I'm finally on my way home to Texas after a 10-day swing through a number of countries across Europe.
My stops included London, Stuttgart, Vienna, Bratislava (Slovakia), Milan and Nice.
Considering what all has happened since I stepped on the plane a week ago Friday, I probably should have my head examined for getting on the plane in Nice to come back home.
Mind you, I didn't get to see much of anything while I was in Nice, save for the lovely IBM La Gaude offices.
And though they did have trains that could have taken me over to visit Monte Carlo, I figured my investments had been on enough of a roller coaster ride the past 10 days to where no amount of baccarat was going to replenish my account.
That's okay, I'm more of a blackjack and poker man myself. But I was looking forward to walking up to one of the tables so that I could say, just once, "Bond...James Bond."
And when it comes to Internet gambling, my luck ran out a long time ago (and was also made illegal recently in these United States).
Oh, wait just a second, I'm writing this post over international waters somewhere over the Atlantic.
Where's a good plane-bound wi-fi connection when you need it! I could be gettin' my 21 on!
Also while I was out of the country, the Americans beat the Europeans in the Ryder Cup for the first time since 1999.
Naturally, I didn't see a single match, but instead read about it on my trusty Blackberry Pearl.
So much for 3G video...and the drama of singles match play on closing day.
My impressions of Europe were wonderful, as always, particularly on a trip where I visited some places I'd never visited before.
My last journey to Eastern Europe was in 1998, to Prague, when the IBM e-business campaign was in full swing and I saw my first inflatable iMac near Wenceslas Square.
This time, I was in Bratislava, where a number of our Web production team lives and breathes, and where I met several members of our Web marketing team from across the former Eastern Soviet Bloc.
They even made me stay out late and drink a local delicacy: plum brandy. Which made me plum not want to wake up the next morning!
Many of the employees had only been with IBM for two weeks, but their knowledge of all things Internet was most impressive, and none looked a day over 25.
Because none of them were a day over 25, that I could tell.

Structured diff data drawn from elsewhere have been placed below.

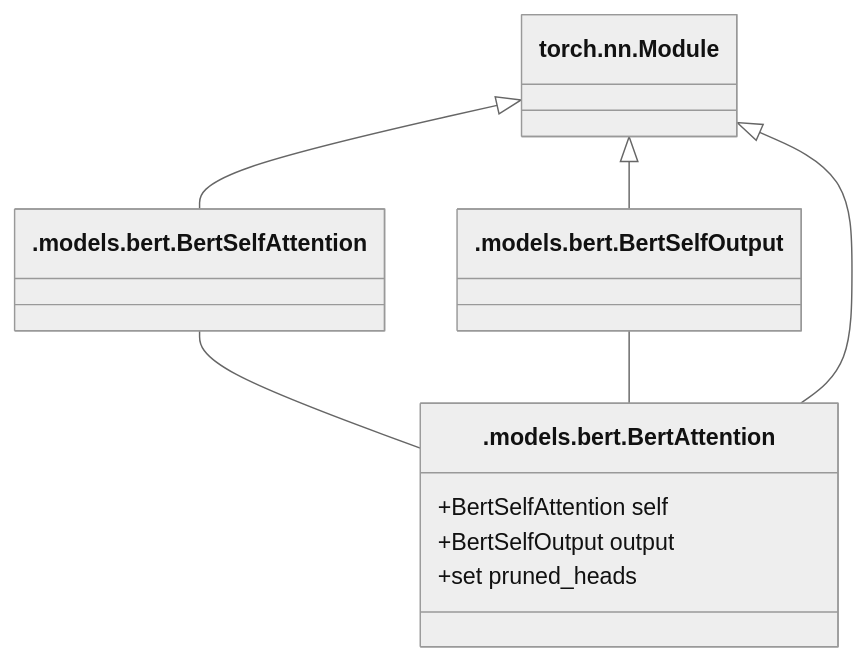
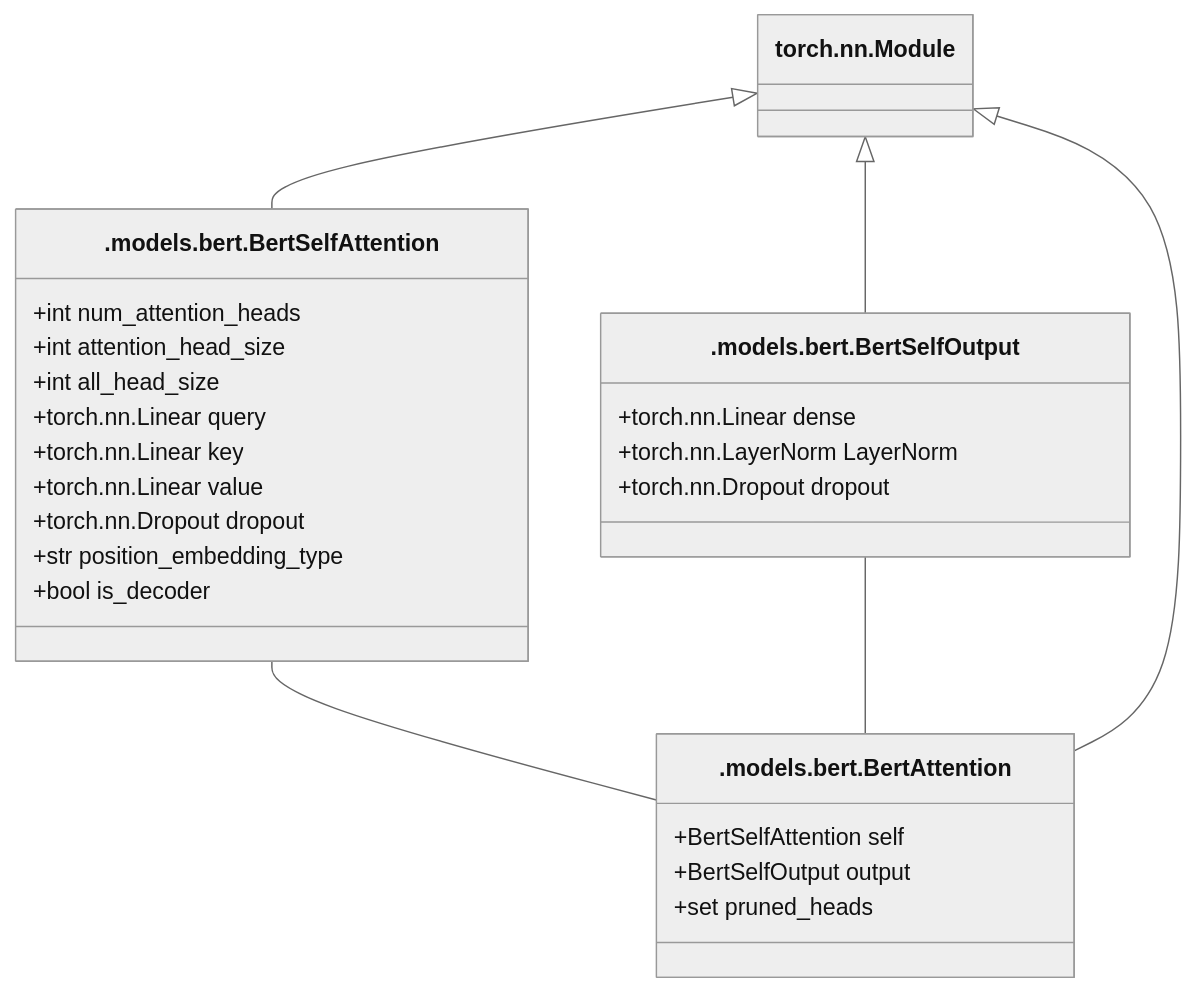
Before and after one commit to coba-yu/transformers-from-pytorch: the fifth of 8 diagrams in BERT.md, drawn with Mermaid (neutral theme). The commit also changed other lines of this file, not shown here.

````diff
--- a/BERT.md
+++ b/BERT.md
@@ -81,19 +81,31 @@
 ```mermaid
 classDiagram
   class Module["torch.nn.Module"]
   class BertAttention[".models.bert.BertAttention"] {
     +BertSelfAttention self
     +BertSelfOutput output
     +set pruned_heads 
   }
   class BertSelfAttention[".models.bert.BertSelfAttention"] {
+    +int num_attention_heads
+    +int attention_head_size
+    +int all_head_size
+    +torch.nn.Linear query
+    +torch.nn.Linear key
+    +torch.nn.Linear value
+    +torch.nn.Dropout dropout
+    +str position_embedding_type
+    +bool is_decoder
   }
   class BertSelfOutput[".models.bert.BertSelfOutput"] {
+    +torch.nn.Linear dense
+    +torch.nn.LayerNorm LayerNorm
+    +torch.nn.Dropout dropout
   }
 
   BertSelfAttention -- BertAttention
   BertSelfOutput -- BertAttention
   Module <|-- BertAttention
   Module <|-- BertSelfAttention
   Module <|-- BertSelfOutput
 ```
````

It was readily apparent to me they were well ahead of Western Europe, and other parts of the world, in their desire to use the Internet for marketing and communications purposes.
Perhaps because they are so much younger than many of their Western European counterparts and are extremely comfortable marketing in the digital milieu because they are extremely familiar with the technology?
Whatever the reason, it was a pleasure to meet all my colleagues across Europe, and I hope to visit you all again very soon.
As for this year's Ryder Cup, I'm very sorry for your loss....